I went to a gig without you the other day — my first since the last time we went to see my favorite band two years ago. And that top I wore the second time we met? I wore that to the gig, too — the first time since we broke up.
Remember that song you hated listening to because I had it on repeat during THAT road trip? It was a strange sensation, hearing it for the first time in a long time; memories of us getting lost then being relieved when our destination neared, suddenly heightened in surround sound.
That final note the singer hit was accompanied by you taking my photo, while your taking my hand and putting it in your lap would forever be attached to that final chorus. The second I heard the familiar strains of the opening bars, I instinctively reached out to skip the track — but I stopped, as I knew that just like this particular song, I couldn’t keep skipping past over what was obviously such a powerful memory.
After we broke up, I couldn’t bear to bring myself to visit the same places we had been to — and something as simple as watching our favorite TV show, I would put off for months as I felt as though it would be unfair for me to go ahead and watch it without you.

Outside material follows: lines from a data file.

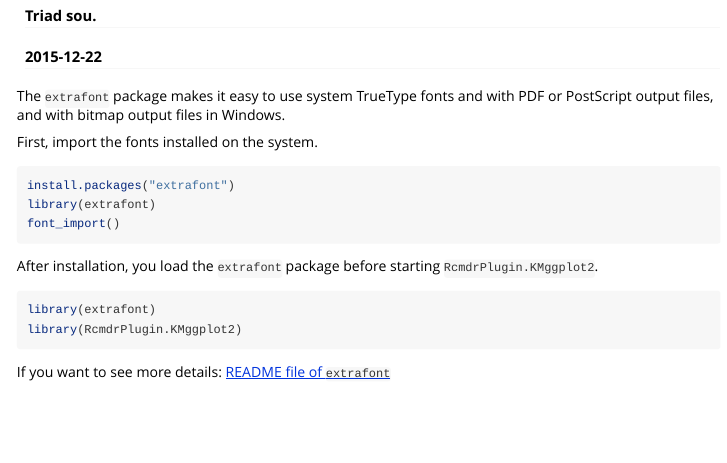
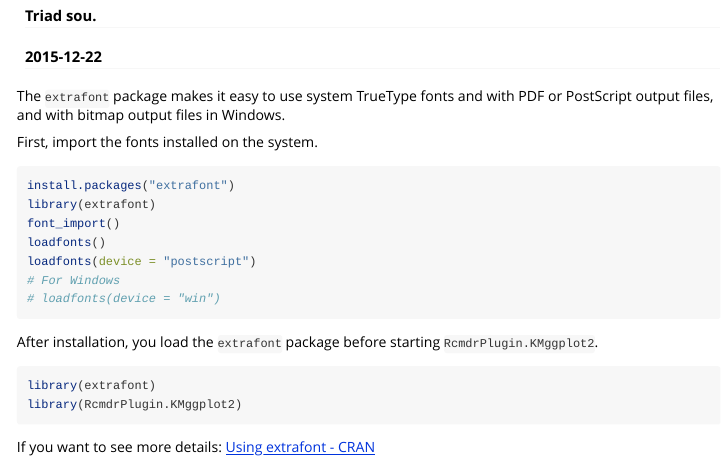
Before and after one commit to triadsou/RcmdrPlugin.KMggplot2, an R Markdown document (vignettes/extrafont.Rmd): the page in a window 1100 px wide, from 80 px down. Rendered offline with R 4.5, knitr and Pandoc, with nearby package versions.

Commit message:
Added codes for postscriptFonts and windowsFonts

````diff
--- a/vignettes/extrafont.Rmd
+++ b/vignettes/extrafont.Rmd
@@ -17,6 +17,10 @@ First, import the fonts installed on the system.
 install.packages("extrafont")
 library(extrafont)
 font_import()
+loadfonts()
+loadfonts(device = "postscript")
+# For Windows
+# loadfonts(device = "win")
 ```
 
 
@@ -27,4 +31,4 @@ library(RcmdrPlugin.KMggplot2)
 ```
 
 
-If you want to see more details: [README file of `extrafont`](https://cran.r-project.org/web/packages/extrafont/README.html)
+If you want to see more details: [Using extrafont - CRAN](https://cran.r-project.org/web/packages/extrafont/README.html)
````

Like a spoiler without its supporting cast, watching scenes unfold without you next to me rendered the whole experience pointless; dooming me to practice this approach across every element of my waking, sleeping, single life.
In time, I met other people who would take your place. Not your person, but literally your place. You see, I knew you were irreplaceable. But those memories of different events and circumstances? Those physical geographic locations COULD be replaced.
So I set about revisiting that library — and got to embark on a secret underground tour I didn’t get to experience the first time round with you. That Italian restaurant we went to with friends? I took a date there — and we had a great time. Remember that awful job I had in the city? Well, guess what — I got a new job with a new company at the same city center building!
Yet sadly, while painting over the memories is a vain attempt at sealing the cracks of our relationship, it was inevitable that the lick of paint I casually coated over those instances would eventually wear away. Despite trying my very hardest to pass these memories off as new and monumental events, the cracks started to show — and those people I put in your place? Their once impressive sheen and gloss faded away to reveal the existing paintwork — your name etched into my heart.
It didn’t matter how many people I tried to replace you with, or the variety of situations I manipulated so as not to mimic that exact memory, I learned the hard way that your place is your own.
No one can ever take your place.
And that’s why I’ve given up on repeating our memories with others. Those memories were clearly given to us for a reason — for us to treasure together, not to be shared with others.
So if I’m ever lucky enough to meet you again, I promise I won’t ever waste a second in putting you first.